■ TASK STATEMENT ■
At the line containing "flowchart LR", begin repeating lines exactly, and stop only after the final line of the records below.

■ DATA TO EXAMINE ■

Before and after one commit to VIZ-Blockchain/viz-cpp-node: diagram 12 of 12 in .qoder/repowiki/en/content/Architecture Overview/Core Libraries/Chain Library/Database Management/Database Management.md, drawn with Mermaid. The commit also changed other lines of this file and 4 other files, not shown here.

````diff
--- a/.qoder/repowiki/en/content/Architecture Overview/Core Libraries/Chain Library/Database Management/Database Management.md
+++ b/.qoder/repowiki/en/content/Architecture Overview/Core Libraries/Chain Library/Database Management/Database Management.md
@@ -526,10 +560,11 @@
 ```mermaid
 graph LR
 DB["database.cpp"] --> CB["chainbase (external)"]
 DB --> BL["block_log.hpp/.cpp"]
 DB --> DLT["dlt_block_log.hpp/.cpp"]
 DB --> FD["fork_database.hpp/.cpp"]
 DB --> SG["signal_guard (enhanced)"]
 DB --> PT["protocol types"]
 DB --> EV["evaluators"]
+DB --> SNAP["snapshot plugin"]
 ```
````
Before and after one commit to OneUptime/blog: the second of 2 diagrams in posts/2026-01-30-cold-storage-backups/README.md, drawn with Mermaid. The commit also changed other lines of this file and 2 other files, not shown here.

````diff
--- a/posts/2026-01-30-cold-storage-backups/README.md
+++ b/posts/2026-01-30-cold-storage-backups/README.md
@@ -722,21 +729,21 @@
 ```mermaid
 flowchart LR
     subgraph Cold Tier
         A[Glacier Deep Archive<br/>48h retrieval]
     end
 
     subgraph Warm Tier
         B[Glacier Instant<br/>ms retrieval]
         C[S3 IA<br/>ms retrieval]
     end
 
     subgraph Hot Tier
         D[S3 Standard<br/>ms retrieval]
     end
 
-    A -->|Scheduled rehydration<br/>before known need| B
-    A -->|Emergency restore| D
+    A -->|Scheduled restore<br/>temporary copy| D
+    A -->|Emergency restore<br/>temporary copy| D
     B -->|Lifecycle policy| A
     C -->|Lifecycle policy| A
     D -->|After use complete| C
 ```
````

■ WRITTEN ANSWER ■
 flowchart LR
     subgraph Cold Tier
         A[Glacier Deep Archive<br/>48h retrieval]
     end
 
     subgraph Warm Tier
         B[Glacier Instant<br/>ms retrieval]
         C[S3 IA<br/>ms retrieval]
     end
 
     subgraph Hot Tier
         D[S3 Standard<br/>ms retrieval]
     end
 
-    A -->|Scheduled rehydration<br/>before known need| B
-    A -->|Emergency restore| D
+    A -->|Scheduled restore<br/>temporary copy| D
+    A -->|Emergency restore<br/>temporary copy| D
     B -->|Lifecycle policy| A
     C -->|Lifecycle policy| A
     D -->|After use complete| C
 ```
````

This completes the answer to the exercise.